Monday, March 11, 2019

Concert Review: Some Famous Last Words

Long Yu conducts the New York Philharmonic.
by Paul J. Pelkonen
Yo-Yo Ma. Photo © 2019 Sony Classical.
The last compositions by any composer, especially those with shortened lives like Modest Mussorgsky and Piotr Ilyich Tchaikovsky, command a certain respect from listeners. This week at the New York Philharmonic, the orchestra played works by each man, flanking the New York premiere of a new concerto for pipa and cello by the second-generation Chinese composer Zhao Lin. The orchestra was conducted by Long Yu, who has developed a tremendous reputation in his own country (he has been referred to as the "Chinese Valery Gergiev") but has yet to break into podium stardom here.

Mr. Yu opened the Saturday evening concert with the Prelude to the opera Khovanshchina, the last, uncompleted work by Mussorgsky. (The composer, battling alcoholism in his last years, assembled his own libretto from historical sources, but had trouble transferring the work into a music drama. Mussorgsky only completed piano versions of the first four acts of the opera. As a result, there are different, extant versions of Khovanshchina, most notably orchestrated by Rimsky-Korsakov and Shostakovich. (Of the third, a collaboration between Stravinsky and Ravel for Paris, only the last act has survived.)

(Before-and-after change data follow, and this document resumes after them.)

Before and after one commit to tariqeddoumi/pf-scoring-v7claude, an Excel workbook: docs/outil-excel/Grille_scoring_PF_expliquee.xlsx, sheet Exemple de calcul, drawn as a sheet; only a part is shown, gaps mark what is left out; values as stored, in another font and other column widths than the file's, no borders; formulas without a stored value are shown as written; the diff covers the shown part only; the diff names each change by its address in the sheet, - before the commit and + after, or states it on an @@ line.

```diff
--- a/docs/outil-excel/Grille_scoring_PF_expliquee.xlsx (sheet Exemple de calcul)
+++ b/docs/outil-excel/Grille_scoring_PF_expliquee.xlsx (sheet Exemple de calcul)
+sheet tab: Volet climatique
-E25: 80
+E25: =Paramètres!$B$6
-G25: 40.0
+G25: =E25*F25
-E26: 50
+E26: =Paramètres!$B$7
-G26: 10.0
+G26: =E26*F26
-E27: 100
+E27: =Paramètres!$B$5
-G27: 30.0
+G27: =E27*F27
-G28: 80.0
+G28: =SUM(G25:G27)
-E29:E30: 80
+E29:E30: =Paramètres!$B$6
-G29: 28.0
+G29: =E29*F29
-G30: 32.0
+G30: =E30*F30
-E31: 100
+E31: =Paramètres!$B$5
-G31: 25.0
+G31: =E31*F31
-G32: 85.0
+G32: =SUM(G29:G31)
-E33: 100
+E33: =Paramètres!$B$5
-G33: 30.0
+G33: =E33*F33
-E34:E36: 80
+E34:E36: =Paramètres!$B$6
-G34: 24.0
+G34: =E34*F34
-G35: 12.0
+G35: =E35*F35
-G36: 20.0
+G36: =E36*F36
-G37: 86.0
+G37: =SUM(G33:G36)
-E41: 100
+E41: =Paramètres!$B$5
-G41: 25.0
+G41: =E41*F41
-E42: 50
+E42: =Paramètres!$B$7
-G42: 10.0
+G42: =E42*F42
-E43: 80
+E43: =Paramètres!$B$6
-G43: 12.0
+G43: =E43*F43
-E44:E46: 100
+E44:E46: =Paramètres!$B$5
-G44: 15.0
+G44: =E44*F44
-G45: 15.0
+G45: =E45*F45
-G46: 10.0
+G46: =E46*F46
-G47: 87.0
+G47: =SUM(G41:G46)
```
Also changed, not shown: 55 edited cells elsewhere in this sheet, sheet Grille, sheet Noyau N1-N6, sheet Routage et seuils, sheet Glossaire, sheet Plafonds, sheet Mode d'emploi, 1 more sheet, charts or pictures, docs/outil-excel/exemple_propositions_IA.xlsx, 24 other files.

Here, the Rimsky-Korsakov was chosen. It is a bit lighter and sweeter, with a greater emphasis on folk-melodic line and the birdcalls that twitter back and forth in the early pages of this short prelude. A rising folk melody evokes dawn over the city of Moscow, and a series of dark chords recreate the tolling bells of the Kremlin. They also suggest the menacing fate that awaits all the characters in this opera, which chronicles the fates of those who opposed the rise of Peter the Great to the Russian throne.

Mr. Lin's concerto is subtitled A Happy Excursion, an optimistic title that reflects the Nietzschian nicknames that Mahler considered for his Symphony No. 3. Soloist Yo-Yo Ma, in a prefatory speech, explained that each of its three movements were drawn from different periods of Chinese history: the distant past before the Middle Kingdom's foundation, the renaissance of the T'ang dynasty, and the bustling modern day. Throughout the piece, Mr. Ma was joined by Wu Man, a key member of the Silk Road Ensemble, the international music collective founded by the cellist. Her  instrument, the pipa is an elaborate, pear-shaped Chinese lute.

For two instruments that have little in common historically, the cello and pipa make a harmonius pair. Mr. Ma's bow carved out lyric themes that were given a hard edge by Ms. Wu's strumming and plucking. Often, Mr. Zhao wrote for the two instruments in unison, adding percussive weight to the dark tone of the cello and creating a new, hybrid sound of West meeting East. Each movement also gave the orchestra plenty to do, and under Mr. Yu's detailed leadership the sound swelled and soared through each historical age.

It is almost impossible for the experienced listener to separate Tchaikovsky's Sixth Symphony, the Pathetique from the sad fact that its creator died nine days after its premiere. It is most unconventional in form: three bold, vaguely determined minor-key movements (the last a blazing march for brass and percussion) followed by a crie de couer finish. This agonizing slow movement has been referred to as the composer's "suicide note", and debate still rages among musicologists whether Tchaikovsky's death, from cholera contracted from drinking a glass of unboiled water, was an act of choice, coercion or unfortunate accident.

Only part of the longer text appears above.